  • 'Abd al-Halim Qandeel, editor of the opposition newspaper al-'Araby and known critic of the government, was reportedly assaulted by men in civilian clothes as he was returning home early on the morning of 2 November. He reported that he was gagged and blindfolded, beaten and stripped before being dumped on the main motorway between Cairo and Suez. The attack was believed to be an attempt by the authorities to silence his criticisms as part of the "popular movement for change" which called, among other things, for constitutional reform and the lifting of the state of emergency.

Unfair trial

Trials of civilians before courts established under emergency legislation, including state security courts, continued to take place. Cases involving national security or "terrorism"-related charges were often tried before military courts. These courts deny the right to an independent and impartial trial as well as the right of full review before a higher tribunal.

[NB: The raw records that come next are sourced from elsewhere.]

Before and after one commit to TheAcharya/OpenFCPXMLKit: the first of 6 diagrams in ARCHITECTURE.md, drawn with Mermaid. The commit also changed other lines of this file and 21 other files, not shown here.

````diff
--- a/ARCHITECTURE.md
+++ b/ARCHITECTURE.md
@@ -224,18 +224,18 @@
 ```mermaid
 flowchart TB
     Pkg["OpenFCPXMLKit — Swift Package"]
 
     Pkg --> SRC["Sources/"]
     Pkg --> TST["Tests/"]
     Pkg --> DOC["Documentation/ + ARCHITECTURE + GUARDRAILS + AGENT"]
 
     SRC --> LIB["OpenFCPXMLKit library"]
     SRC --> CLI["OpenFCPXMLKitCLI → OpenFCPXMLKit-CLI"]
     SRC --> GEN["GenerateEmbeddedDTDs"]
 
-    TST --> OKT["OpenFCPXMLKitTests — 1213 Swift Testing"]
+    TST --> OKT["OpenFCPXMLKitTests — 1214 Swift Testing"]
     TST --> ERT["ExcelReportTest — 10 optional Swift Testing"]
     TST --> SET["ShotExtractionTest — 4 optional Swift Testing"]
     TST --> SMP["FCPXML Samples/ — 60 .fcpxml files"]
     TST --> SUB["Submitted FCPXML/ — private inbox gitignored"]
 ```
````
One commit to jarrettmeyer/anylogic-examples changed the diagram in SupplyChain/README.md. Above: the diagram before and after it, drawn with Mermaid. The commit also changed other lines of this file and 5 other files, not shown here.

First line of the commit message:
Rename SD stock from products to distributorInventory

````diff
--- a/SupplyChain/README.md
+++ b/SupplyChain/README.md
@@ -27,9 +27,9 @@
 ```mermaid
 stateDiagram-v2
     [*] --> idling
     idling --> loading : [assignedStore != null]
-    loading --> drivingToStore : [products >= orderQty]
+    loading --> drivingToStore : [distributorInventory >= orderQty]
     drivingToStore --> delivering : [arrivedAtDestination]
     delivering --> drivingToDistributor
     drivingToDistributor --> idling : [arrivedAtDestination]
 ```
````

  • In April, Ahmed Hussein Agiza was sentenced to 25 years in prison after an unfair trial before the Supreme Military Court. He had been forcibly returned to Egypt from Sweden in December 2001. After his return, he was held for more than a month in incommunicado detention and reportedly tortured, despite assurances allegedly given to the Swedish government by the Egyptian authorities that he would not be ill-treated. In June, President Mubarak reduced the sentence to 15 years. In December, the Swedish government reportedly admitted having received information that Ahmed Hussein Agiza had been tortured in Egypt. Ahmed Hussein Agiza was initially convicted in absentia in 1999 for his alleged links with an armed Islamist group; his second trial in 2004 constituted a retrial.


The authorities reportedly requested the extradition of Egyptian nationals from several countries, including Bosnia and Herzegovina, Uruguay and Yemen. As a result, some people were threatened with extradition or were forcibly returned to Egypt, where they were at risk of human rights violations, including torture or ill-treatment.

  • In February, the Yemeni authorities handed over 15 Egyptian nationals including Dr Sayyid 'Abd al-Aziz Imam al-Sharif, Muhammed 'Abd al-Aziz al-Gamal and Uthman al-Samman. The last two had been sentenced to death in absentia in 1999 and 1994 respectively. The fate and whereabouts of those returned were not known to AI or, reportedly, to their families and friends. Their extradition was reportedly in exchange for the return of the Yemeni opposition figure, Colonel Ahmed Salem Obeid. They had been held in Sana'a, Yemen, by Political Security, the branch of the security forces which deals with political and security suspects (see Yemen entry).

Death penalty

Death sentences continued to be passed and carried out. Many people remained under sentence of death. The local NGO community started a debate on the future of the death penalty in the country.

  • Six members of a family known as 'Abd al-Halim were reportedly hanged in Qina Prison in Qina, Upper Egypt, in September. They had been sentenced to death for the killing of 22 members of a rival clan in August 2002 in Sohag, Upper Egypt.


With the deterioration of the situation in Darfur in western Sudan and the ongoing peace negotiations regarding southern Sudan, UN High Commissioner for Refugees (UNHCR)-Cairo decided to freeze individual determination status for Sudanese asylum-seekers for six months starting on 1 June, pending developments in Sudan. In August, 23 Sudanese refugees were reportedly arrested following a demonstration to protest against this decision. Those arrested were accused of rioting and damaging public property; they were all released in September. UNHCR-Cairo continued to provide protection against forcible return and provided all Sudanese asylum-seekers with temporary protection cards.

AI country visits

In May AI delegates met refugee and asylum-seeking families, UNHCR representatives and organizations working on behalf of refugees and asylum-seekers. The visit focused on access to primary education for refugee and asylum-seeking children.

AI organized a regional consultative workshop in Cairo on media and violence against women in the Middle East and North Africa.

Copyright notice: © Copyright Amnesty International

Search Refworld